Located along the fringes of the Panna National Tiger Reserve, the Janwaar Skating Park is a not-for-profit project that teaches village children skateboarding free of cost.
Children start training here as young as the age of 5, practicing twice every day. “I started with the idea to empower the kids, help them learn a new skill, and encourage them to study — girls, as much as boys,” says Ulrike Reinhard, the German activist who built the park.
The park is a place for unfettered fun, but has two strict ground rules. Rule number one: girls first. And rule number two: no school, no skateboarding.
In this Madhya Pradesh village, many children remain out of school, especially girls.
The number of girls attending school has gone up in recent times. At the park, too, girls get preference. The kids share 15 boards, but like good young gentlemen, the boys must let the girls go first.
The park bridges caste disparities by bringing together the village’s Adivasi and upper caste Yadav and Kushwaha children to play together.

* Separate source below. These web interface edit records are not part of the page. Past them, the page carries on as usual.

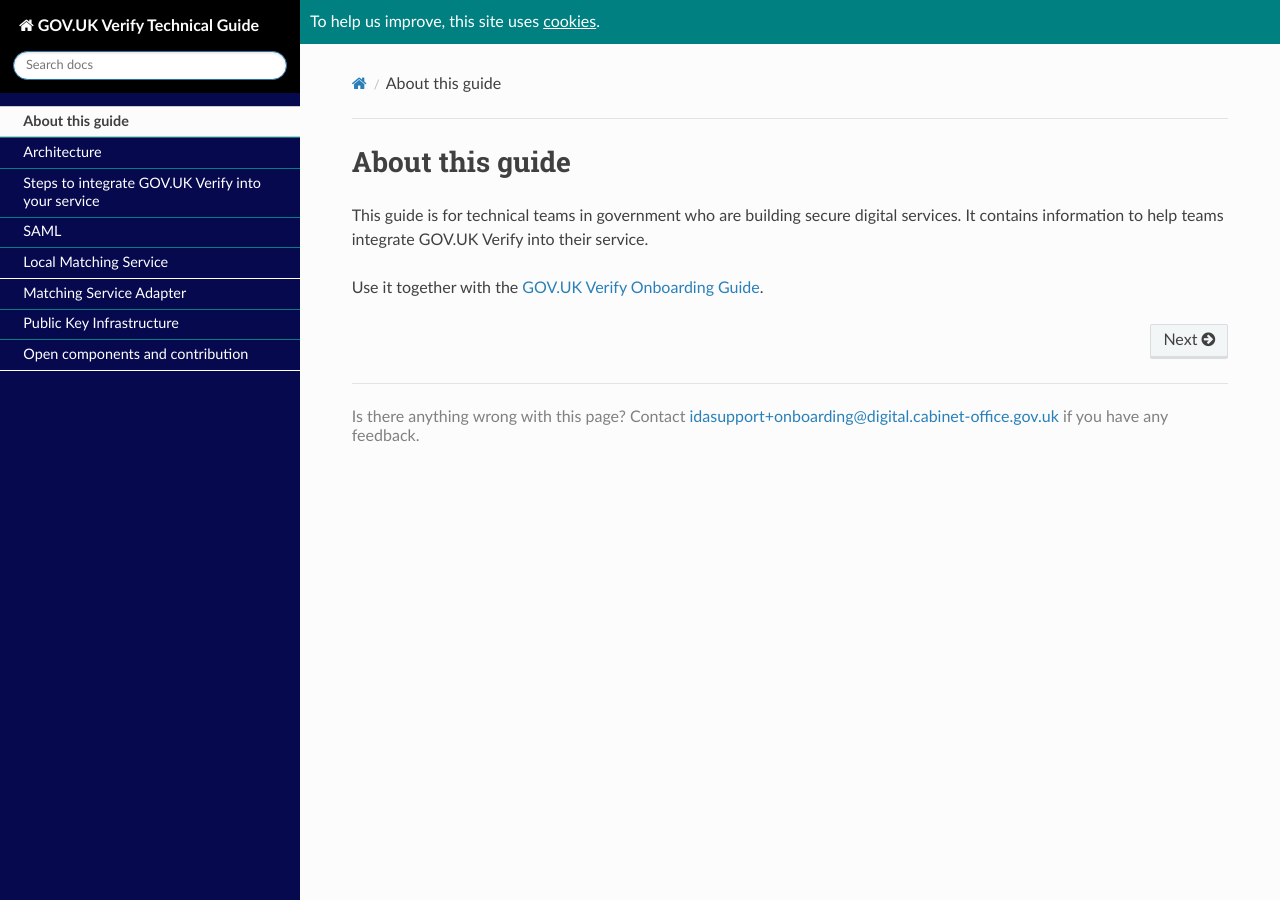
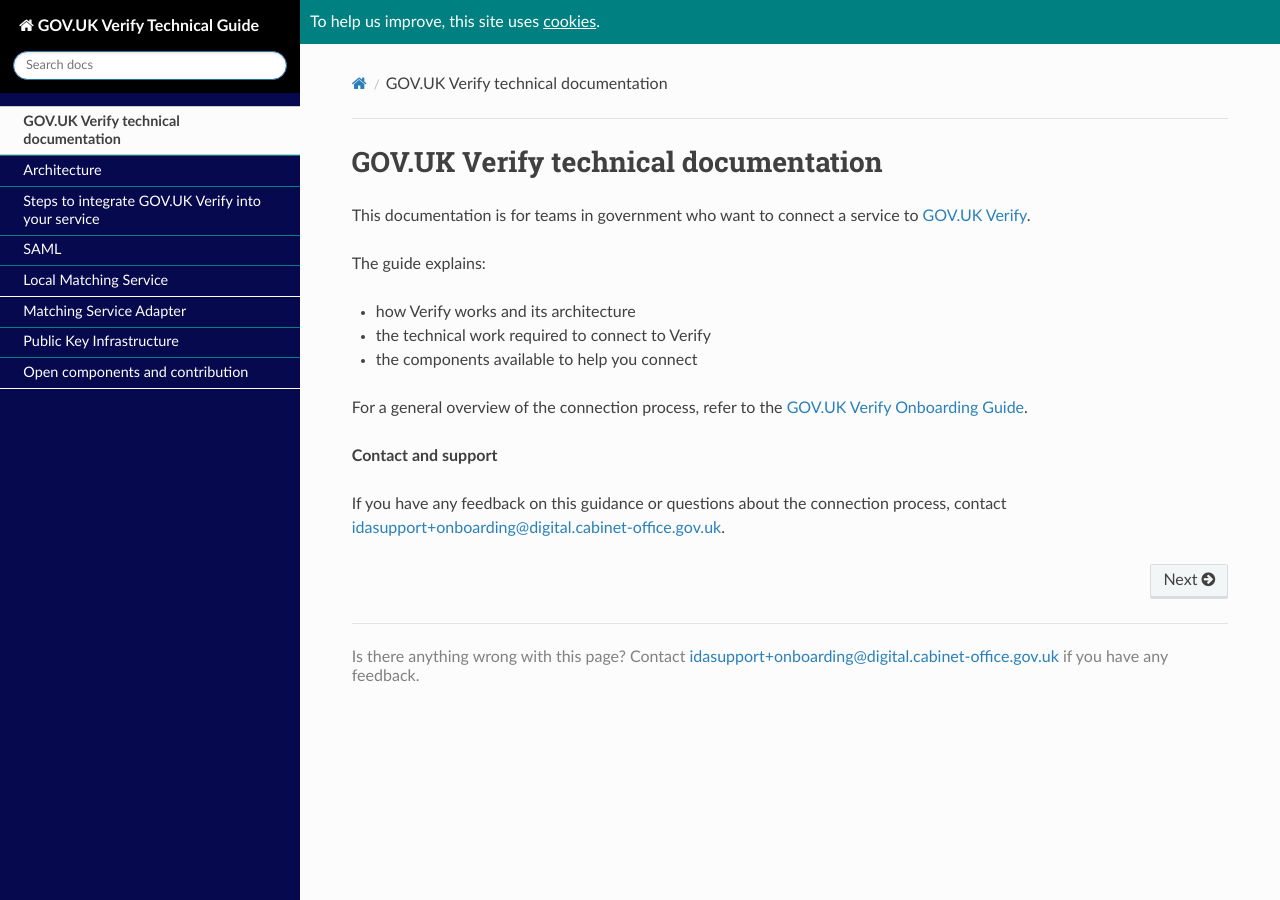
Before and after one commit to alphagov/rp-onboarding-tech-docs, a Sphinx documentation site: the page built from source/index.rst, in a window 1280 px wide and 900 px high. Built offline with Sphinx 7.4.7 and the Read the Docs theme 2.0.0, drawn with Linux system fonts in a browser that asks for light colours; nearby versions of some CDN libraries; pages that are not in the unit, such as notebooks, are missing from menus; comment, search, counter and statistics services are not loaded.

Commit message:
BAU: Clarify user and contents of this guide
Added summary of contents and intended user to make it easier for users to determine if this guidance is appropriate for them.

```diff
--- a/source/index.rst
+++ b/source/index.rst
@@ -1,11 +1,21 @@
 .. _index:
 
-About this guide
-=============================================
+GOV.UK Verify technical documentation
+========================================
 
-This guide is for technical teams in government who are building secure digital services. It contains information to help teams integrate GOV.UK Verify into their service.
+This documentation is for teams in government who want to connect a service to `GOV.UK Verify <https://govuk-verify.cloudapps.digital/>`_.
 
-Use it together with the `GOV.UK Verify Onboarding Guide <http://alphagov.github.io/identity-assurance-documentation/#>`_.
+The guide explains:
+
+- how Verify works and its architecture
+- the technical work required to connect to Verify
+- the components available to help you connect
+
+For a general overview of the connection process, refer to the `GOV.UK Verify Onboarding Guide <http://alphagov.github.io/identity-assurance-documentation/>`_.
+
+**Contact and support**
+
+If you have any feedback on this guidance or questions about the connection process, contact idasupport+onboarding@digital.cabinet-office.gov.uk.
 
 
 .. toctree::
```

The kids are so attached to their skateboards that they rarely let go of them. To them, it’s the ultimate definition of fun.